  20. 20. Web Authoring Software You can create a web site to organize all course content on a topic, including topic introductions, assignment guidelines, Internet resources, games, and multimedia. Examples for this include WebQuests, Treasure Hunts, Scavenger Hunts, and Topic Resource Web Sites. Here are my two favorite web authoring. Start creating your own instructional web sites! Weebly Free and Easy Drag and Drop Google Sites If you can use MS Word, you can use this!
  21. 21. Tools for Collaboration Online teachers take time to design and develop web- based presentations and other instructional materials.

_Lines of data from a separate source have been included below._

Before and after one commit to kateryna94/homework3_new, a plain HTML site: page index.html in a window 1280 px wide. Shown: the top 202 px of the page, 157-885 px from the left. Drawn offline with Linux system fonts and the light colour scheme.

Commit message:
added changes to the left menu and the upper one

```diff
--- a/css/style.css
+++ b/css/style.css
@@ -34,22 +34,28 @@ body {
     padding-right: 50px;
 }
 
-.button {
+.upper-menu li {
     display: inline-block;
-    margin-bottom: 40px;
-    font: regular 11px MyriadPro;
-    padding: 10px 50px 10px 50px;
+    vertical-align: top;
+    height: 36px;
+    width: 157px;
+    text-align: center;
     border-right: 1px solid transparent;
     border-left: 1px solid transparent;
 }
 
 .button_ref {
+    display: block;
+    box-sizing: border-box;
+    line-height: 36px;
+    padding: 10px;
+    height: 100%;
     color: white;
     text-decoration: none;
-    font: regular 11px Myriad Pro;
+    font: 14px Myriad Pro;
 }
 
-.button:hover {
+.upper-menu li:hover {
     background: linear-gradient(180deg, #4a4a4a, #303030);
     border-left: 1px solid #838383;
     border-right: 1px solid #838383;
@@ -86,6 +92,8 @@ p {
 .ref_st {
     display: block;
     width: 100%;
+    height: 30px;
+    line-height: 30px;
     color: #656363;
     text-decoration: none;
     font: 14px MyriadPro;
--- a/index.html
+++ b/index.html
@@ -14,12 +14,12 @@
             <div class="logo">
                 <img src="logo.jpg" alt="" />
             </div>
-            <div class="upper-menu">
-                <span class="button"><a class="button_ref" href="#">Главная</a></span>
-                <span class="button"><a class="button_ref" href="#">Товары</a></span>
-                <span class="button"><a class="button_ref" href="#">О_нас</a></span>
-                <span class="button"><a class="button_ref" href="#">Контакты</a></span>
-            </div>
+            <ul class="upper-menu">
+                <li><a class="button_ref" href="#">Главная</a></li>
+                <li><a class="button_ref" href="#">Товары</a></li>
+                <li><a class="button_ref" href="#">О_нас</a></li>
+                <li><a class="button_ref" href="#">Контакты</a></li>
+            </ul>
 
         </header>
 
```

  22. 22. Tools for Collaboration One way to encourage active learning is to have your students co-create a course web site, contribute information, and collaborate with classmates in putting together content materials. Two popular tools are blogs and wikis. Wikispaces Free and Easy to Learn eBlogger A Google App Edublogs A favorite among teachers Tumblr Fun for posting photos and drawings
  23. 23. Tools for Sharing Resources Encourage a sense of community among learners through networked resource sharing web sites. These are more appropriate for adult learners. PearlTrees Organize your web sites and share with others! Pinterest Have you created a board yet?
  24. 24. There are many other tools, but I’ll stop here for now. Happy exploring!
  25. 25. References  Rice, K. (2012). Making the move to K-12 online teaching: Research-based strategies and practices. Pearson Publishing.  Wikipedia References for other web resources and images, found through Google, to follow.